The Sepang round of MotoGP could see all three championships clinched this weekend, with Jorge Lorenzo, Marc Marquez and Sandro Cortese all closing in on their respective world championships. The job is easiest for Cortese, all the German has to do to become the inaugural Moto3 champion is finish one place behind Maverick Vinales and the title is his. After getting a little too excited at Motegi, Cortese will doubtless be heading to Sepang in a much calmer frame of mind.
Marquez also faces a relatively manageable task, but unlike Cortese, he does not have his fate entirely in his own hands. If Pol Espargaro wins at Sepang, then the earliest Marquez could be crowned champion would be at Phillip Island. If Espargaro does not win, the Marquez is in with a very good chance: should Espargaro finish the race in third or worse, then Marquez only has to finish directly behind him; if Espargaro finishes second, then Marquez has to win.
On current form, it would be hard to bet against Marquez, but Sepang was the circuit where the Spaniard was badly injured last year, suffering damage to his eyes which limited his vision and threatened to end his career. It will be interesting to see whether the memory has spooked Marquez, but judging by his performance this year, that seems faintly ridiculous.
Jorge Lorenzo faces the biggest challenge, with only a 28-point lead over Dani Pedrosa. Lorenzo will not only have to win at Sepang, but he will also need Pedrosa to finish no better than thirteenth. Given that the only time that either man has finished outside the top four has been due to mishap, the chances are the title chase will go down to Phillip Island, at the very earliest.
Beating Pedrosa at Sepang could be very difficult indeed for Lorenzo, as Pedrosa has been on a roll since the summer break. The Repsol Honda man has won four of the last five races, the only blot on his copybook being a DNF at Misano, the direct result of the chaos on the grid there. Lorenzo has been incapable of stopping Pedrosa in recent races, and he and his Yamaha team will have to step up a gear if they are to stop Pedrosa from clawing back valuable points. Working in Lorenzo’s favor is the fact that the Sepang circuit suits the Yamaha much more than the stop-and-go layout of Motegi did.

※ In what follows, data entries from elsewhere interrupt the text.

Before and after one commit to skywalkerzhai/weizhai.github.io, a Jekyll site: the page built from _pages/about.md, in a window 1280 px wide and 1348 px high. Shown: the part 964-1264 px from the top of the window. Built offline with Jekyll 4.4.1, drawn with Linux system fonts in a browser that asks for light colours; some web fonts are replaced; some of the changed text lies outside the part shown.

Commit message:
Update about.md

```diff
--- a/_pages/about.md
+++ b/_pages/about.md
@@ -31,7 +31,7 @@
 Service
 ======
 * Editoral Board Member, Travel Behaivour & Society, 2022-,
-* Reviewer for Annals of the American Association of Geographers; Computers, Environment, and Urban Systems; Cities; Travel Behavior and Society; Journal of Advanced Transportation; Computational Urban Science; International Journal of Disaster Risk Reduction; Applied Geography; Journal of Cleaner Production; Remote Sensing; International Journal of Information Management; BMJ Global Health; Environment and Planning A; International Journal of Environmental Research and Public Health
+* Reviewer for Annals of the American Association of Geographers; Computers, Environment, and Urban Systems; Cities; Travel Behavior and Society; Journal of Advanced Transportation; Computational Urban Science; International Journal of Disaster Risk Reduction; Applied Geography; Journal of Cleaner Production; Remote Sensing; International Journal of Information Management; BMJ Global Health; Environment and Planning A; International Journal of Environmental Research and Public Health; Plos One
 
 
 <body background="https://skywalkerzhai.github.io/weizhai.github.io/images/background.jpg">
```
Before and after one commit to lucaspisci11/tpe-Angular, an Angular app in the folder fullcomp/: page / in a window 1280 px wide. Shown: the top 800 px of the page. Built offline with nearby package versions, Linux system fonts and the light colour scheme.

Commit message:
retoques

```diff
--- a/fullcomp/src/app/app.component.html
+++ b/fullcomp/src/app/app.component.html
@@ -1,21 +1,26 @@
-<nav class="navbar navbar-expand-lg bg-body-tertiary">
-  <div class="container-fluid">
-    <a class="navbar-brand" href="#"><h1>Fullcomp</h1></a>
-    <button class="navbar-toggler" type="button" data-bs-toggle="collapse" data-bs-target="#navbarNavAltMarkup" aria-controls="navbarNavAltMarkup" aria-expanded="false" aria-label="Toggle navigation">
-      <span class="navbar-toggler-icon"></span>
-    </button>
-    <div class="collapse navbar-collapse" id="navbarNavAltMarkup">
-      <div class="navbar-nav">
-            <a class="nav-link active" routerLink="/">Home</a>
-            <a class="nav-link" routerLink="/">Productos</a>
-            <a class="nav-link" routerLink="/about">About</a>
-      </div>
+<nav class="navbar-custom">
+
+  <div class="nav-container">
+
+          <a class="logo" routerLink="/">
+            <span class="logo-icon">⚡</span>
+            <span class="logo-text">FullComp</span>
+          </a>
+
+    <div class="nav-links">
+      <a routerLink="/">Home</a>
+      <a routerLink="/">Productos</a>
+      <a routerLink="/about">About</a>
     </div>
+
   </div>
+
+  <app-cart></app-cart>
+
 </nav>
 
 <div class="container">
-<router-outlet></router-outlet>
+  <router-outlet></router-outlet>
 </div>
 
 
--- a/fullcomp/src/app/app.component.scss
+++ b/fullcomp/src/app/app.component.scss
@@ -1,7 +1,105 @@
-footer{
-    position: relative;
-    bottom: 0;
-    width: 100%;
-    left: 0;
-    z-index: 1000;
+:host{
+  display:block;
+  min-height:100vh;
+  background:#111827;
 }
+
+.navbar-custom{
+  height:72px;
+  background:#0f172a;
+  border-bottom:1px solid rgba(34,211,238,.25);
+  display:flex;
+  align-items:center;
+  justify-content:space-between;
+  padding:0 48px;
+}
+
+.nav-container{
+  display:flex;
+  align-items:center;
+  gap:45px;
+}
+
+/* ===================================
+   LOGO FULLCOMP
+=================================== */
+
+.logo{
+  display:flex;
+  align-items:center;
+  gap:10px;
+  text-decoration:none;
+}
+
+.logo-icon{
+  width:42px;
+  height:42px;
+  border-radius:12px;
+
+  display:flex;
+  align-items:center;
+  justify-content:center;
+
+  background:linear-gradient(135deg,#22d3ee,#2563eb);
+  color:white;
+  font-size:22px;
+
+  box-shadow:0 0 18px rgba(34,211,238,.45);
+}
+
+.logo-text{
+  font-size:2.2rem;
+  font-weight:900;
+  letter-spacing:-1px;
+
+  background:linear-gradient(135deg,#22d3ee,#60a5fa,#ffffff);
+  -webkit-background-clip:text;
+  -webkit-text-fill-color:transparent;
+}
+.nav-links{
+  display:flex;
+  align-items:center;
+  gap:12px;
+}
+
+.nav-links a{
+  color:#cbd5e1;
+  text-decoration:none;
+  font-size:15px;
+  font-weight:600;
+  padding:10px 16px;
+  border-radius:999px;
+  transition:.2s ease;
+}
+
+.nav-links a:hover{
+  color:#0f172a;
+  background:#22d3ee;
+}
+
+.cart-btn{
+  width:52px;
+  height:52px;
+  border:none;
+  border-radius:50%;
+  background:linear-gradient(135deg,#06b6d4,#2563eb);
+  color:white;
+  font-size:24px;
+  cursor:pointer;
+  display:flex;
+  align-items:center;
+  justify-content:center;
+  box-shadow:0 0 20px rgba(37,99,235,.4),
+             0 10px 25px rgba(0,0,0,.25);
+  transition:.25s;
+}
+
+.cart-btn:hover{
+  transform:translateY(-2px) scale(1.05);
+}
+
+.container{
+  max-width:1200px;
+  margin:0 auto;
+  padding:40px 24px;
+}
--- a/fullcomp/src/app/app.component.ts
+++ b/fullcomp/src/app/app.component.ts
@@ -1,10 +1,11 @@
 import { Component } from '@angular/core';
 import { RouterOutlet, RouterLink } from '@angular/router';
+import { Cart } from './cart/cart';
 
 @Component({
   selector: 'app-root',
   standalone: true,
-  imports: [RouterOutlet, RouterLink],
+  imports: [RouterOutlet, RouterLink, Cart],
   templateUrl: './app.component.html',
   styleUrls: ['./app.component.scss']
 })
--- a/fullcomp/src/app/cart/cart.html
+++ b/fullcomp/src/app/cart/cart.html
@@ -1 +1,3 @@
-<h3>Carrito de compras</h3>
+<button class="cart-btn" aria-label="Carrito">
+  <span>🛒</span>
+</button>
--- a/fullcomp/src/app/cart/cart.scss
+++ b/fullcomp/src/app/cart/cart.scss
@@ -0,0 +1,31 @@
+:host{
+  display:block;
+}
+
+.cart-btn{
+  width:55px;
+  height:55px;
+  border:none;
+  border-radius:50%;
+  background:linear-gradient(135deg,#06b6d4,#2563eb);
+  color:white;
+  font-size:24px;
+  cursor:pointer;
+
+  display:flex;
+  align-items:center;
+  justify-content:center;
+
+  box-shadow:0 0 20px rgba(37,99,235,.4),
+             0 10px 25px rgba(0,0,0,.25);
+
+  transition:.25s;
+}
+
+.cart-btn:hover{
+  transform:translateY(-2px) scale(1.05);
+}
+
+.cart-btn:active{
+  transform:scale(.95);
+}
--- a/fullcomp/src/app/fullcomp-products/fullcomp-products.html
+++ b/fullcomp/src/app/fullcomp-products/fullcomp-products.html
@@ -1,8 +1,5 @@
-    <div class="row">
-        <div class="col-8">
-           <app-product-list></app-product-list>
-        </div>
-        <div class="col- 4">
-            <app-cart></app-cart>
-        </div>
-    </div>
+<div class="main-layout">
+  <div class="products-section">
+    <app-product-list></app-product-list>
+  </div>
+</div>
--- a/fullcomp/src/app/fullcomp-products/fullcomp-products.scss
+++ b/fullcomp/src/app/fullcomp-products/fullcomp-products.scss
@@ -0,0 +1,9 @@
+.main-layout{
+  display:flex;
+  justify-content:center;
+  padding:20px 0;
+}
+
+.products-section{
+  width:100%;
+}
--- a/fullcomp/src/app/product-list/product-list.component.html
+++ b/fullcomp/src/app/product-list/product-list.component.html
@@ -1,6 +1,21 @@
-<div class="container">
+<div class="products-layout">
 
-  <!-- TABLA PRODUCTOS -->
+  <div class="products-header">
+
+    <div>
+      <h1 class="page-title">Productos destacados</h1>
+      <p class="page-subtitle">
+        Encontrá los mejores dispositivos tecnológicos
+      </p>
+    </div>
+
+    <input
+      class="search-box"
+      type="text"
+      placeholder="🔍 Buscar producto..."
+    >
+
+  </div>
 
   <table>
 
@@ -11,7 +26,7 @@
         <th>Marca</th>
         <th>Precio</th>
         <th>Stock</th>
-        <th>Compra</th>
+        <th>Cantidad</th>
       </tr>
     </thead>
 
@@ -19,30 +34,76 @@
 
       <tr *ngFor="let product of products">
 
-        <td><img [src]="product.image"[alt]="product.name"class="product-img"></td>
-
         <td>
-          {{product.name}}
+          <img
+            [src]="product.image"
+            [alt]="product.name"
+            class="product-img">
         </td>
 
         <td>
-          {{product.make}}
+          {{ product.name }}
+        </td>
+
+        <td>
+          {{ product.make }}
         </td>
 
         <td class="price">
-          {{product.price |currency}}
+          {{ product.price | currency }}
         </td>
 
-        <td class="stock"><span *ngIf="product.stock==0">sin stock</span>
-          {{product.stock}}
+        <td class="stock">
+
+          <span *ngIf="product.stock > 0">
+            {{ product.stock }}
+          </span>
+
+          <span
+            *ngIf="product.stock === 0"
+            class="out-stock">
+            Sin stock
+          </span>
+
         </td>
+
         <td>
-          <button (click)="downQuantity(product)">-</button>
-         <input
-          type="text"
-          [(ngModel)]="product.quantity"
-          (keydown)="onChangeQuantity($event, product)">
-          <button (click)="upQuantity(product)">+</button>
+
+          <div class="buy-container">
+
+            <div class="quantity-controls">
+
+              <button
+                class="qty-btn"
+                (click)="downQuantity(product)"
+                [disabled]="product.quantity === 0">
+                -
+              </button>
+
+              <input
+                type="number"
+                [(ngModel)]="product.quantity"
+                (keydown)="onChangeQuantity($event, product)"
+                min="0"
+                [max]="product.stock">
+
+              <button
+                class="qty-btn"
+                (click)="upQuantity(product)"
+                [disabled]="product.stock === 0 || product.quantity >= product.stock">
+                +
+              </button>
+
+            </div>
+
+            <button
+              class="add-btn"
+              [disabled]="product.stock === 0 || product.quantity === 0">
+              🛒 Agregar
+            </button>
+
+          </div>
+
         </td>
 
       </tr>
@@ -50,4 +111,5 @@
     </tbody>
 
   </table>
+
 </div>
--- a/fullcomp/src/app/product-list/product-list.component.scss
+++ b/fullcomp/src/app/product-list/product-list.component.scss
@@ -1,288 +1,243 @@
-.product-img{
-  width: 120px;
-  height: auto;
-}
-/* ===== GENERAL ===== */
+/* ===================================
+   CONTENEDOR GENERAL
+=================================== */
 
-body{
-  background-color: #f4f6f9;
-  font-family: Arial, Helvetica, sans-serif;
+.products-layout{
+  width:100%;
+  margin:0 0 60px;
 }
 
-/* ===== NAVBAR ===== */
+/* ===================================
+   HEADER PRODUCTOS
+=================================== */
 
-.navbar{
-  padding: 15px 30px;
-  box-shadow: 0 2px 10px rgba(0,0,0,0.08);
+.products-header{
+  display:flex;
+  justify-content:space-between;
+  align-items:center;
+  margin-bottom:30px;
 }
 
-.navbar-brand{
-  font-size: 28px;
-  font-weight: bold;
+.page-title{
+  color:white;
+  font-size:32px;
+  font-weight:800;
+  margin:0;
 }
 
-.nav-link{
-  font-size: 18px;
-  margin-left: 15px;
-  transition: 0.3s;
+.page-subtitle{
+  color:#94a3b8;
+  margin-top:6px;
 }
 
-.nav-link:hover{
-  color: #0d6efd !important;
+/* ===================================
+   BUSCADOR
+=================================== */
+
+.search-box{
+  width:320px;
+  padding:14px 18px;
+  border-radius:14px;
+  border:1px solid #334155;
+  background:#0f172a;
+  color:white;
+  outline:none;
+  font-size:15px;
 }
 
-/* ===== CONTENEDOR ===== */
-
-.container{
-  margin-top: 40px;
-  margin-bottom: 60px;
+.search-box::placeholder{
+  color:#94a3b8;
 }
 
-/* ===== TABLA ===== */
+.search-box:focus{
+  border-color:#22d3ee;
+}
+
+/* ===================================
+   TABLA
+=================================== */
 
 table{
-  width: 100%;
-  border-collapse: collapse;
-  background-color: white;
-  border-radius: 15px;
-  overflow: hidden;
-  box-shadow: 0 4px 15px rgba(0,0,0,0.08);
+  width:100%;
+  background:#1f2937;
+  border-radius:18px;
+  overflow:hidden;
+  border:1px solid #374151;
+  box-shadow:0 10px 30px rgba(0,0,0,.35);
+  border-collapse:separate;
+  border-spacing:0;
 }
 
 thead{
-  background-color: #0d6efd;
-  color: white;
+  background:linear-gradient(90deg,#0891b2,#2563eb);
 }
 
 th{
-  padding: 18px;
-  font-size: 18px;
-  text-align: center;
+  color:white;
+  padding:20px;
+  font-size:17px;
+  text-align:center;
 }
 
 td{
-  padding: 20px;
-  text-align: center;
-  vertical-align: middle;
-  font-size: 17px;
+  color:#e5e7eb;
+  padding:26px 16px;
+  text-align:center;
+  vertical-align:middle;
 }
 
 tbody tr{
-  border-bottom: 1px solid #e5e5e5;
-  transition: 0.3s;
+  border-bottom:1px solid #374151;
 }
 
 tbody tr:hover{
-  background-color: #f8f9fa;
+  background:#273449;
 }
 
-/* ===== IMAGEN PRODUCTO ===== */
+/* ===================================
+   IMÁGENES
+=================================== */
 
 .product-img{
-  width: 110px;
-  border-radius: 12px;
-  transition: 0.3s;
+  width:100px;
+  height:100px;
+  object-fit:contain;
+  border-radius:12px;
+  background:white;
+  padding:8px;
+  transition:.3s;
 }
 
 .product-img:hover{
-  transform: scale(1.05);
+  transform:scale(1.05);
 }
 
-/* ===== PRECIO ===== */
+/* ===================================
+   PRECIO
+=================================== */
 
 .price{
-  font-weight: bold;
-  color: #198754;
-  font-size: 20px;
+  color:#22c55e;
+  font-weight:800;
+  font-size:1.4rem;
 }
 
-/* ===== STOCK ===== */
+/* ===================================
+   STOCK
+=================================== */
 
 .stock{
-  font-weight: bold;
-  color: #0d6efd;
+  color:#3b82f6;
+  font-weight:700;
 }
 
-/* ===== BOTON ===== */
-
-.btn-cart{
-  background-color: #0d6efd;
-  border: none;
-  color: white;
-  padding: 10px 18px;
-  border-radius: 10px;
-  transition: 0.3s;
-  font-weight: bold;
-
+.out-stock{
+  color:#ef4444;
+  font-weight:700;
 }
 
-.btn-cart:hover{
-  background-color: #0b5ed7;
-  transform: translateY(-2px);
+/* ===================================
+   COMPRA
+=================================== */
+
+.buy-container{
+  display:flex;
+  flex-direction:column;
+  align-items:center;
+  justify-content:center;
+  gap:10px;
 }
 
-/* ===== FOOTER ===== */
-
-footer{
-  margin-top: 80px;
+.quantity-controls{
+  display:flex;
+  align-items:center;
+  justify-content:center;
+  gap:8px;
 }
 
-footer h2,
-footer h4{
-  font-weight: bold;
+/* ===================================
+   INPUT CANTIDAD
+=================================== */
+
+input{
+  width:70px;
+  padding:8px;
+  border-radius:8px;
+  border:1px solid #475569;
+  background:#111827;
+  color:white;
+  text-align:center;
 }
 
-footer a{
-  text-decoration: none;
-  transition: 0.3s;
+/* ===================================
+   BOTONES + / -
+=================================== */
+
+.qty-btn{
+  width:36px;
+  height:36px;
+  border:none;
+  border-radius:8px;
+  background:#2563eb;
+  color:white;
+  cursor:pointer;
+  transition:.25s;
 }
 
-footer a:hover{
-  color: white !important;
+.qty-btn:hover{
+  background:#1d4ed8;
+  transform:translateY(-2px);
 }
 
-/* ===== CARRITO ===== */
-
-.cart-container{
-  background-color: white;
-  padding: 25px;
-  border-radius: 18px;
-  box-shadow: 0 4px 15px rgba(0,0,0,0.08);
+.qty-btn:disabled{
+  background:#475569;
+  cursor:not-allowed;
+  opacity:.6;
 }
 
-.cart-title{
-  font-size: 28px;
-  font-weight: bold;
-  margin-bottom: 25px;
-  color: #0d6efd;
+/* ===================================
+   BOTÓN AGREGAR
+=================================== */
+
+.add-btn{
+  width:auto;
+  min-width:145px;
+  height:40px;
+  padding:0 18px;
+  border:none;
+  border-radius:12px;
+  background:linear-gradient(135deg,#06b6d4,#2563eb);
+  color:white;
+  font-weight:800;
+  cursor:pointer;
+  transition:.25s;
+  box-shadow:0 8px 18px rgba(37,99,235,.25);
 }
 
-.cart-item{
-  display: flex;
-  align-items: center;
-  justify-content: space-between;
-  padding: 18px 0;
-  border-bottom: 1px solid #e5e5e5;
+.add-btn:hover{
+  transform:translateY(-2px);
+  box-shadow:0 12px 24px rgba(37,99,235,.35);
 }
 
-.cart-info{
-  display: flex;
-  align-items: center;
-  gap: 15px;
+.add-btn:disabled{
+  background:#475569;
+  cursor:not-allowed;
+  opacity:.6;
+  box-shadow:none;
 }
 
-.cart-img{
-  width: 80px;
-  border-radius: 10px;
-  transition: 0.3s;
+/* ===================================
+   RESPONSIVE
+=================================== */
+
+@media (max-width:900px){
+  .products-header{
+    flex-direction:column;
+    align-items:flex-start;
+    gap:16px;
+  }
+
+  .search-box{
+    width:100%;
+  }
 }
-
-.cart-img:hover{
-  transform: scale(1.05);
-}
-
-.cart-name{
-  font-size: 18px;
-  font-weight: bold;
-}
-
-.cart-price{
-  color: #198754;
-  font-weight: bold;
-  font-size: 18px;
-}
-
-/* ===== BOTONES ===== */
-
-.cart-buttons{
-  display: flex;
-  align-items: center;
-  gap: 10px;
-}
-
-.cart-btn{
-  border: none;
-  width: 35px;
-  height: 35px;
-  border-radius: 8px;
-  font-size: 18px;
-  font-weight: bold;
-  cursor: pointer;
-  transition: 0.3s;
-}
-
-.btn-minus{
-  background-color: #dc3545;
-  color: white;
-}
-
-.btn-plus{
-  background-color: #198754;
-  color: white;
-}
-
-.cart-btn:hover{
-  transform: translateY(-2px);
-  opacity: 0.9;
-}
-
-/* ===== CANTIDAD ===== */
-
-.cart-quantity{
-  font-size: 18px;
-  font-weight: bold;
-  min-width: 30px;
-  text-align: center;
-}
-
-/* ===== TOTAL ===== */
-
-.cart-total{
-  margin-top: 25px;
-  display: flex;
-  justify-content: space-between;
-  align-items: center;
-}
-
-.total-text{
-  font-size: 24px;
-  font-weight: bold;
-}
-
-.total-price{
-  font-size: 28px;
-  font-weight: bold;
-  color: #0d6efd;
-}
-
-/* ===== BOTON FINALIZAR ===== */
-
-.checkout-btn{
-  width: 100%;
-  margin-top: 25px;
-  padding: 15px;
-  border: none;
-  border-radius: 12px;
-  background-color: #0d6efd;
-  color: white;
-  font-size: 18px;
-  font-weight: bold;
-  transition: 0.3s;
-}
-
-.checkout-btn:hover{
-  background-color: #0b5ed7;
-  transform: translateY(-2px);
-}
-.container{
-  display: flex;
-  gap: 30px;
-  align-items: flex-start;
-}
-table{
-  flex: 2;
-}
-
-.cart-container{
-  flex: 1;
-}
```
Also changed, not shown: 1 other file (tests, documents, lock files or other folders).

The results of testing, as well as practice ahead of last year’s canceled race, speak against Lorenzo’s chances, however. Testing was dominated by the Hondas, with Casey Stoner and Dani Pedrosa topping the time sheets comfortably, while it was Pedrosa who controlled much of practice for the 2011 race. Lorenzo must be hoping that the tide of history will lend him a helping hand: Honda has not won at Sepang since Valentino Rossi took victory here aboard a Repsol Honda RC211V in 2003. Pedrosa would very much like to break that streak.
The wildcard here is the weather, with heavy rain forecast for both days of practice and for race day as well. Current forecasts suggest that the mornings could be dry, with heavy rain in the afternoons, throwing a curve ball in both qualifying and the race. Given Sepang‘s location at the equator, heavy rain could be more than just a minor inconvenience: the tropical downpours that hit the region can dump massive amounts of water on the track in a very short period, making riding almost impossible.
Sunday’s race is scheduled to take place at 4pm CET, to fit in with European TV schedules; that is exactly the time that the heaviest of the daily rains tend to fall. Anyone setting their video recorder had better add in a safe margin.
The loss of track time will at least not be such a problem for the MotoGP teams as it is normally. Sepang has featured on the test schedule since it was added to the calendar, and the teams have amassed a veritable Everest of data at the track. In the press conference, Valentino Rossi estimated that he had put in around 25,000 kilometers at the track in the 10 years that he has been coming here. That really is an astonishing amount of mileage: almost as much as a return trip from Rossi‘s home town of Tavullia to the Sepang circuit by road.
Of course, the Sepang weekend started off with tributes to Marco Simoncelli, the Italian rider who died in a tragic accident here on the second lap of the race. Almost the entire paddock assembled in pit lane before heading out to Turn 11, the corner where Simoncelli was fatally struck by a following bike, sustaining injuries which would soon prove fatal. Fausto Gresini, boss of the San Carlo Gresini team Simoncelli rode for at the time of his death, unveiled a plaque to his memory at the corner. The official MotoGP.com website has a free video of the event.
With the unveiling of the plaque and the tributes to Simoncelli, a dark chapter in the history of MotoGP is now closed. Marco Simoncelli will live on in the memories of race fans as a fast, fearless, and exciting rider, but now they can look back with fondness at the memories of his life, rather than sadness at his loss.
This article was originally published on MotoMatters, and is republished here on Asphalt & Rubber with permission by the author.